The newly released World War II film starring Colin Firth and Nicole Kidman, who plays Patti, tells the extraordinary and epic true story of Eric Lomax, a British Army officer who is tormented as a prisoner of war at a Japanese labour camp during World War II. Decades later, Lomax discovers that the Japanese interpreter he holds responsible for much of his treatment is still alive and sets out to confront him, and his haunting past. Unmissable.
2014 is certainly going to be an exciting year for us all here at Launceston Farm. Jimi with his ever extending lands and growing head of cattle, Sarah working hard towards her stylish new self-catering cottage and Cath as she develops more award winning recipes that will hopefully make her a trophy winner at the village produce show.
For me the year has started with a bang as I launch my new business, an exciting social enterprise, the Chamomile Project, which promotes wellbeing and recovery through gardening and nature based activities. We will initially be aimed at people with mental health difficulties but will also be working with local schools and community groups. As a gardener I have understood the power of gardening and nature and the benefits it has not only to my physical health but also my mental health and now I want to share that with other’s.
However to get this fantastic new project off the ground I need your help. I am running a crowdfunder campaign to raise funding so that I can attend further training to enable me to improve my leadership and mentoring skills as well as being able to offer a wider range of actives. Please support my campaign, it would mean a great deal to me. Next time you come and visit Launceston Farm perhaps I can teach you some bush craft and foraging skills!

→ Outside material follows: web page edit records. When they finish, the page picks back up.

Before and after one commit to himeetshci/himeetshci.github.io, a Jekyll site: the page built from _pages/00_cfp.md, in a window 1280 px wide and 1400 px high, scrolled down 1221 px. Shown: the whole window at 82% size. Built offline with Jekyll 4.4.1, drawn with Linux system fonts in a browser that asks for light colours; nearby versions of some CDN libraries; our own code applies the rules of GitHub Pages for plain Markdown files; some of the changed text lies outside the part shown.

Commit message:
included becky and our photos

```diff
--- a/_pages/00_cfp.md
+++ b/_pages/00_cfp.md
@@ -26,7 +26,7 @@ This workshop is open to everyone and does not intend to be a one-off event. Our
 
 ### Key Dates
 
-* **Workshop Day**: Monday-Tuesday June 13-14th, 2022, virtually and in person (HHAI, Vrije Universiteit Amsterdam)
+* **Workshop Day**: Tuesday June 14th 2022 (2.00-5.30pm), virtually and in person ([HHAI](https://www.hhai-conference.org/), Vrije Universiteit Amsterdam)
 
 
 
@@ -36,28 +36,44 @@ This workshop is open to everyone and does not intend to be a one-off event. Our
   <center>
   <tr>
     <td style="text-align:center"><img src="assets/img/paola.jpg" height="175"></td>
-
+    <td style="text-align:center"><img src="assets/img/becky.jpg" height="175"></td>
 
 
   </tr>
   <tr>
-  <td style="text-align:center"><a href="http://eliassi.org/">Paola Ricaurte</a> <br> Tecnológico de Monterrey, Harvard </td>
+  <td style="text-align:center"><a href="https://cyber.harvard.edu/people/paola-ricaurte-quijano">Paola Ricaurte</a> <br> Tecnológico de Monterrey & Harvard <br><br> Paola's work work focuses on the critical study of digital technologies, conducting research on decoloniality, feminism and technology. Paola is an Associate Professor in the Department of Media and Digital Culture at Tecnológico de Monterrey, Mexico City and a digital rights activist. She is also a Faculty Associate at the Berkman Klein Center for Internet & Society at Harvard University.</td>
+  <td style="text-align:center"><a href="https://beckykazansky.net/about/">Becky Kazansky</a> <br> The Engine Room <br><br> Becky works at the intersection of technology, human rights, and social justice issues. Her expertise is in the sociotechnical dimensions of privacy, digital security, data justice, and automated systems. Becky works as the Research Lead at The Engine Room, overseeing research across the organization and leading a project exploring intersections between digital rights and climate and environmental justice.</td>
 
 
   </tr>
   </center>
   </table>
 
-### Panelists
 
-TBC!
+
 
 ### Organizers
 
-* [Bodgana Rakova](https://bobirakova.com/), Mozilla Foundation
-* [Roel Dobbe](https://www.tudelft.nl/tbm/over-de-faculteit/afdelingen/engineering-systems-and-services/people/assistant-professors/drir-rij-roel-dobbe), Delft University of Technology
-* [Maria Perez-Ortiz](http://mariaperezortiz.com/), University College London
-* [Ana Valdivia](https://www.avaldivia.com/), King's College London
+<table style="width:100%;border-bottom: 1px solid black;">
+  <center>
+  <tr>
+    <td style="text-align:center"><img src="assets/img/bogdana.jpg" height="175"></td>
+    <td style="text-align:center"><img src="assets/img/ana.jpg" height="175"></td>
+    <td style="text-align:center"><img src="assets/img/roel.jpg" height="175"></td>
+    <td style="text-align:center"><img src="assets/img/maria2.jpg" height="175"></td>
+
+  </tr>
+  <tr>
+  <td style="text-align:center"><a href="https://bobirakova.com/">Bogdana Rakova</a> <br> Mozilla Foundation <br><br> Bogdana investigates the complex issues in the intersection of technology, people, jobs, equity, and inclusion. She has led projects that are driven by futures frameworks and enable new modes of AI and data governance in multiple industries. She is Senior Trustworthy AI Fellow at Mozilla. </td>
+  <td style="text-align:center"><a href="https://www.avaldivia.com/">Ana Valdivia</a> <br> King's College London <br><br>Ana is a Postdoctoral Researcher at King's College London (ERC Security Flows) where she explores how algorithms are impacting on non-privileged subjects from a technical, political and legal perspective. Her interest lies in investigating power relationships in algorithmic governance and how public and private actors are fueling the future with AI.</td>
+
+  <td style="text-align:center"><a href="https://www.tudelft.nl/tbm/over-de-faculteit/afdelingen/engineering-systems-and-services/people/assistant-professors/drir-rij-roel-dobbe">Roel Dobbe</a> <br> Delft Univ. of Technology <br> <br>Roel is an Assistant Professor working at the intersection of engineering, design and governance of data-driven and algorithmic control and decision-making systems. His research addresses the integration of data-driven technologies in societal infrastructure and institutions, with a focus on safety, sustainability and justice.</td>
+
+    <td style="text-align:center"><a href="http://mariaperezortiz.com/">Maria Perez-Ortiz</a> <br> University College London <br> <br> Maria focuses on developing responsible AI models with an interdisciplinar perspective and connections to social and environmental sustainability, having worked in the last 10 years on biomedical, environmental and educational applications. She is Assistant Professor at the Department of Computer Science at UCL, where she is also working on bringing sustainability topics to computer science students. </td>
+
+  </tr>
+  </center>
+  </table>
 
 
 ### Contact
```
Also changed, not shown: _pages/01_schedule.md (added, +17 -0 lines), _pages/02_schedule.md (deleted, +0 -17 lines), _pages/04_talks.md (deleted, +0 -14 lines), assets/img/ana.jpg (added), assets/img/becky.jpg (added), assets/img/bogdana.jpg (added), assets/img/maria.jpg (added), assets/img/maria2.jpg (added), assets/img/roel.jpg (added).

We would like to be more dog-friendly so that when you come away you can bring the most important member of your household with you. The area is perfect for dog walking, there are dog-friendly beaches nearby and our cosy local pub welcomes well-behaved dogs. We would like to hear what you think. If you complete our VERY short survey by 31st January, leave us your email address and we will enter you in a prize draw to win one night’s B&B for two at Launceston Farm.
It’s Kit’s 1st birthday today and I am knocking up a chocolate fudge cake with Stoates Flour. This 5th generation family run business, based at Cann Mills near Shaftesbury in Dorset, buys its organic milling wheat from Launceston Farm so my cupcakes will be almost entirely locally grown – Mavis’s eggs, Blackmore Vale Dairy milk and Stoates Flour – it’s so satisfying I am thinking of writing to Queen Mary Berry herself.